* **Available data**:
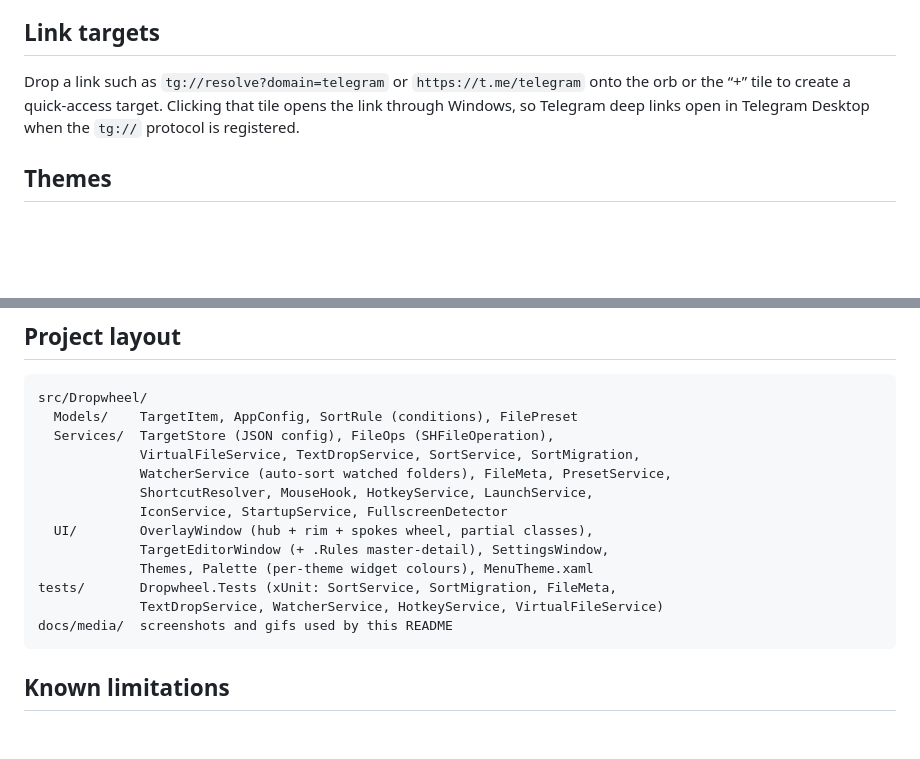
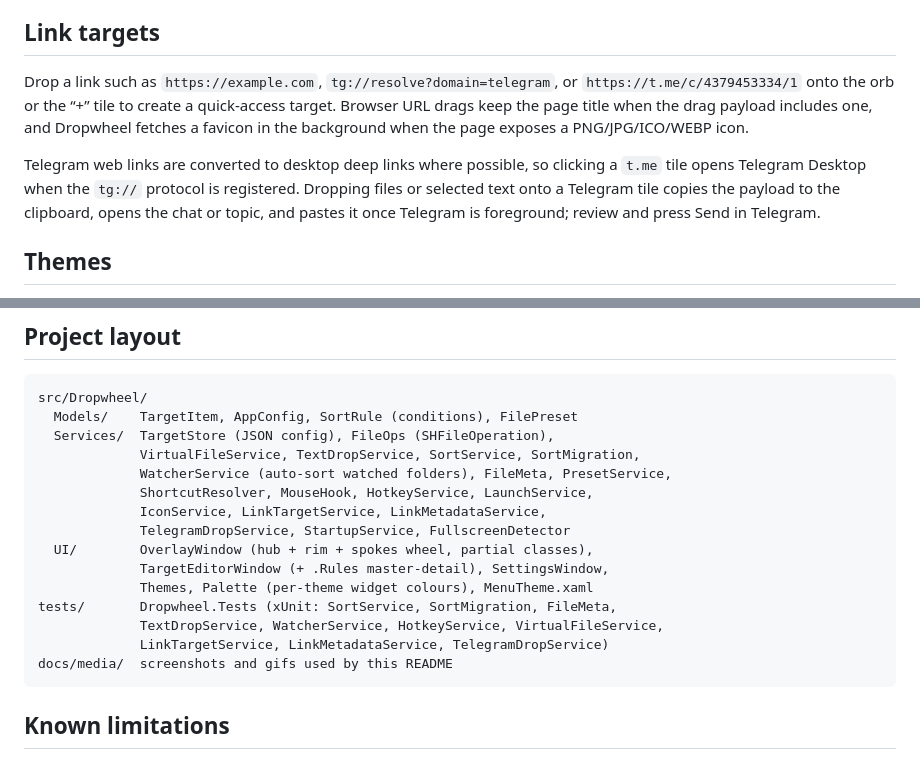
Before and after one commit to IvanLarinDev/dropwheel, a Markdown page: README.md, 2 parts joined by grey strips. Drawn GitHub-style; blank space fills up the shorter version.

Commit message:
docs(readme): document link and telegram targets

```diff
--- a/README.md
+++ b/README.md
@@ -153,10 +153,17 @@ not a file operation, so it isn't undoable.
 
 ## Link targets
 
-Drop a link such as `tg://resolve?domain=telegram` or `https://t.me/telegram`
-onto the orb or the “+” tile to create a quick-access target. Clicking that tile
-opens the link through Windows, so Telegram deep links open in Telegram Desktop
-when the `tg://` protocol is registered.
+Drop a link such as `https://example.com`, `tg://resolve?domain=telegram`, or
+`https://t.me/c/4379453334/1` onto the orb or the “+” tile to create a
+quick-access target. Browser URL drags keep the page title when the drag payload
+includes one, and Dropwheel fetches a favicon in the background when the page
+exposes a PNG/JPG/ICO/WEBP icon.
+
+Telegram web links are converted to desktop deep links where possible, so
+clicking a `t.me` tile opens Telegram Desktop when the `tg://` protocol is
+registered. Dropping files or selected text onto a Telegram tile copies the
+payload to the clipboard, opens the chat or topic, and pastes it once Telegram is
+foreground; review and press Send in Telegram.
 
 ## Themes
 
@@ -183,12 +190,14 @@ are tuned per theme.
                  VirtualFileService, TextDropService, SortService, SortMigration,
                  WatcherService (auto-sort watched folders), FileMeta, PresetService,
                  ShortcutResolver, MouseHook, HotkeyService, LaunchService,
-                 IconService, StartupService, FullscreenDetector
+                 IconService, LinkTargetService, LinkMetadataService,
+                 TelegramDropService, StartupService, FullscreenDetector
       UI/        OverlayWindow (hub + rim + spokes wheel, partial classes),
                  TargetEditorWindow (+ .Rules master-detail), SettingsWindow,
                  Themes, Palette (per-theme widget colours), MenuTheme.xaml
     tests/       Dropwheel.Tests (xUnit: SortService, SortMigration, FileMeta,
-                 TextDropService, WatcherService, HotkeyService, VirtualFileService)
+                 TextDropService, WatcherService, HotkeyService, VirtualFileService,
+                 LinkTargetService, LinkMetadataService, TelegramDropService)
     docs/media/  screenshots and gifs used by this README
 
 ## Known limitations
```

* **Exercise details**:
The records must be restated word for word, apart from any images.

* **Task answer**:
Before and after one commit to IvanLarinDev/dropwheel, a Markdown page: README.md, 2 parts joined by grey strips. Drawn GitHub-style; blank space fills up the shorter version.

Commit message:
docs(readme): document link and telegram targets

```diff
--- a/README.md
+++ b/README.md
@@ -153,10 +153,17 @@ not a file operation, so it isn't undoable.
 
 ## Link targets
 
-Drop a link such as `tg://resolve?domain=telegram` or `https://t.me/telegram`
-onto the orb or the “+” tile to create a quick-access target. Clicking that tile
-opens the link through Windows, so Telegram deep links open in Telegram Desktop
-when the `tg://` protocol is registered.
+Drop a link such as `https://example.com`, `tg://resolve?domain=telegram`, or
+`https://t.me/c/4379453334/1` onto the orb or the “+” tile to create a
+quick-access target. Browser URL drags keep the page title when the drag payload
+includes one, and Dropwheel fetches a favicon in the background when the page
+exposes a PNG/JPG/ICO/WEBP icon.
+
+Telegram web links are converted to desktop deep links where possible, so
+clicking a `t.me` tile opens Telegram Desktop when the `tg://` protocol is
+registered. Dropping files or selected text onto a Telegram tile copies the
+payload to the clipboard, opens the chat or topic, and pastes it once Telegram is
+foreground; review and press Send in Telegram.
 
 ## Themes
 
@@ -183,12 +190,14 @@ are tuned per theme.
                  VirtualFileService, TextDropService, SortService, SortMigration,
                  WatcherService (auto-sort watched folders), FileMeta, PresetService,
                  ShortcutResolver, MouseHook, HotkeyService, LaunchService,
-                 IconService, StartupService, FullscreenDetector
+                 IconService, LinkTargetService, LinkMetadataService,
+                 TelegramDropService, StartupService, FullscreenDetector
       UI/        OverlayWindow (hub + rim + spokes wheel, partial classes),
                  TargetEditorWindow (+ .Rules master-detail), SettingsWindow,
                  Themes, Palette (per-theme widget colours), MenuTheme.xaml
     tests/       Dropwheel.Tests (xUnit: SortService, SortMigration, FileMeta,
-                 TextDropService, WatcherService, HotkeyService, VirtualFileService)
+                 TextDropService, WatcherService, HotkeyService, VirtualFileService,
+                 LinkTargetService, LinkMetadataService, TelegramDropService)
     docs/media/  screenshots and gifs used by this README
 
 ## Known limitations
```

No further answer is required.